Nearly 3,600 cases have been reported in the U.S., according to the CDC, including 439 on Monday, the highest one-day total to date. Yet state health departments, which share information on positive cases, suspected cases and the number of people treated, are not required to provide the federal government with standardized data, leaving the CDC with a patchwork understanding of the virus’ spread.
“Making the condition nationally notifiable positions public health to continuing to monitor and respond to monkeypox after the current outbreak recedes,” CDC spokesperson Kristen Nordlund said Wednesday.
Declaring monkeypox a nationally notifiable condition, however, offers health officials only a glimpse. This would not let them know, for example, how many people have been vaccinated.
Department of Health and Human Services Secretary Xavier Becerra told CNN this week that the agency could not require states to provide data.
“We need the states … to feed us data,” Becerra said. “Most of the time we can’t require states to do this. On Covid, until we declared a public health emergency and started to enact these emergency authorities, we could not require states to provide us this data.”
The administration is still debating whether to declare monkeypox a public health emergency and what ways the response could be enhanced if it did. But the administration does not need to declare monkeypox a public health emergency to make it a nationally notifiable condition, the senior administration official said.
In another sign of the administration’s heightened response, the FDA on Wednesday announced it had cleared an additional facility in Denmark to finish manufacturing monkeypox vaccines, allowing more doses to be distributed and administered.

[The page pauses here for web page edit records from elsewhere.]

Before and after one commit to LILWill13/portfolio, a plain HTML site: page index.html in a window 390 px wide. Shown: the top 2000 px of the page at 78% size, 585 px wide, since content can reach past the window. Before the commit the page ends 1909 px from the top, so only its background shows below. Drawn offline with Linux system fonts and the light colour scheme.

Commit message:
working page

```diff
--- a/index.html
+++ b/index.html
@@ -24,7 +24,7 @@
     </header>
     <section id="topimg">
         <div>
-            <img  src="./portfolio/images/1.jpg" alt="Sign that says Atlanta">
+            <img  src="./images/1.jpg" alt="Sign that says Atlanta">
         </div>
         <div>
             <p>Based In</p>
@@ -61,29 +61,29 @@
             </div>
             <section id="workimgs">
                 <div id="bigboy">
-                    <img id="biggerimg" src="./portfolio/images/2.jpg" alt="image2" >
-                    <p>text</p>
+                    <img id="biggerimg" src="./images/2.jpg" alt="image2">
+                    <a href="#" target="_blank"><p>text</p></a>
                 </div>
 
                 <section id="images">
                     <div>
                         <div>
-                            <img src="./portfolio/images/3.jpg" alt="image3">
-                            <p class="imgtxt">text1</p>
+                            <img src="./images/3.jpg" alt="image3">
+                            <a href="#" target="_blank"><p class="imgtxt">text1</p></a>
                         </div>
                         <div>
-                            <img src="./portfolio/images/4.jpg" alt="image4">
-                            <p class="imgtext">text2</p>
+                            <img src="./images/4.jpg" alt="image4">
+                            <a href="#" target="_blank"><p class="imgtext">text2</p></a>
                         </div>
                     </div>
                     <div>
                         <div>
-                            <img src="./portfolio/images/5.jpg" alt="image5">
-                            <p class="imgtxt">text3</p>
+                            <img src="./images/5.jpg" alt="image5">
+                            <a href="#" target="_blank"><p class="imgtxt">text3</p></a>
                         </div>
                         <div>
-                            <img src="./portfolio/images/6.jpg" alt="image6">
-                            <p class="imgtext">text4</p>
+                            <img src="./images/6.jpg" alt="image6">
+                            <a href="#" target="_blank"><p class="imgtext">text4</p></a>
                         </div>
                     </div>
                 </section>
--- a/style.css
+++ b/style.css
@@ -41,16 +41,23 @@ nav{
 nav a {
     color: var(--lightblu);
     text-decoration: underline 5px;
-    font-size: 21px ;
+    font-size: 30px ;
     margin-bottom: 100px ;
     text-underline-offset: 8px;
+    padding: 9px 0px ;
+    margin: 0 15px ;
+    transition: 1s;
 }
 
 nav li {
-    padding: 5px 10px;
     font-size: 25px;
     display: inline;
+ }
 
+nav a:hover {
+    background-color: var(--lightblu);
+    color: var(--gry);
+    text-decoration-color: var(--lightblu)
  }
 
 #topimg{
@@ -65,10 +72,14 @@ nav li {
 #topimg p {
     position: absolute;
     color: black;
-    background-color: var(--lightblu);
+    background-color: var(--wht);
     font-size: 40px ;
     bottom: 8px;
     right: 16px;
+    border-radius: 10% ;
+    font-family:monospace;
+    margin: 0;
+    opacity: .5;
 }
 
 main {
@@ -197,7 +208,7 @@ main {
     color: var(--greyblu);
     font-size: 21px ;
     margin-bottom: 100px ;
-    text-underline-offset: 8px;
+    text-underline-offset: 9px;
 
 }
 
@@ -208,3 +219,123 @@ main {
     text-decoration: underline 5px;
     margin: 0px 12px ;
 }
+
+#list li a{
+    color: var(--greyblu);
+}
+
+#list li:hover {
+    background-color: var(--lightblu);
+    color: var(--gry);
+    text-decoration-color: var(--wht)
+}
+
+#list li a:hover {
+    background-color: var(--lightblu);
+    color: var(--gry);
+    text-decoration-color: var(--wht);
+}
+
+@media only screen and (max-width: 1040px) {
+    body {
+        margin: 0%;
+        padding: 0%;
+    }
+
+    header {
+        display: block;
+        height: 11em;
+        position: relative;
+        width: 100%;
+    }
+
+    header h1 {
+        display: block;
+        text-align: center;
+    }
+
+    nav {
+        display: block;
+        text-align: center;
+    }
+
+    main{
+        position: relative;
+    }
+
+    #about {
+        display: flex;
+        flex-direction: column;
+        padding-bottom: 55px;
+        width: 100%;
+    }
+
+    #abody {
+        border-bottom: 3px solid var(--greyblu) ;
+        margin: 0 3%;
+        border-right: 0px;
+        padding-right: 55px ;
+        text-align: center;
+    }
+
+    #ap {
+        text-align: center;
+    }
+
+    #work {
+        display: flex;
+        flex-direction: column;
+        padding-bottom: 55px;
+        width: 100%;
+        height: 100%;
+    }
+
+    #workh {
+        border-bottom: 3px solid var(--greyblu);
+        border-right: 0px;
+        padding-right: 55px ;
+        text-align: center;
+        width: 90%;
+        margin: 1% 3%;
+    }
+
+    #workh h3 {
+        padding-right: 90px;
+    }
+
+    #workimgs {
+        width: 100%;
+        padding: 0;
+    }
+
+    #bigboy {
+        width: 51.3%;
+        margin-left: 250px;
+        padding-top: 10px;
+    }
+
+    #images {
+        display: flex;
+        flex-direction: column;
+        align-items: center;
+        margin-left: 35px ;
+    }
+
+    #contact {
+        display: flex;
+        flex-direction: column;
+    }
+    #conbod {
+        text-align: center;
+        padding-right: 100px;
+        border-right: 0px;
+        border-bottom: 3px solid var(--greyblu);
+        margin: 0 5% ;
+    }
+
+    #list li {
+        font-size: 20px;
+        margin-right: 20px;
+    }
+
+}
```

Last week, the World Health Organization declared monkeypox a global health emergency. WHO officials on Tuesday warned of increasing transmission, urging people in communities where case numbers are high to take precaution by avoiding sexual intercourse.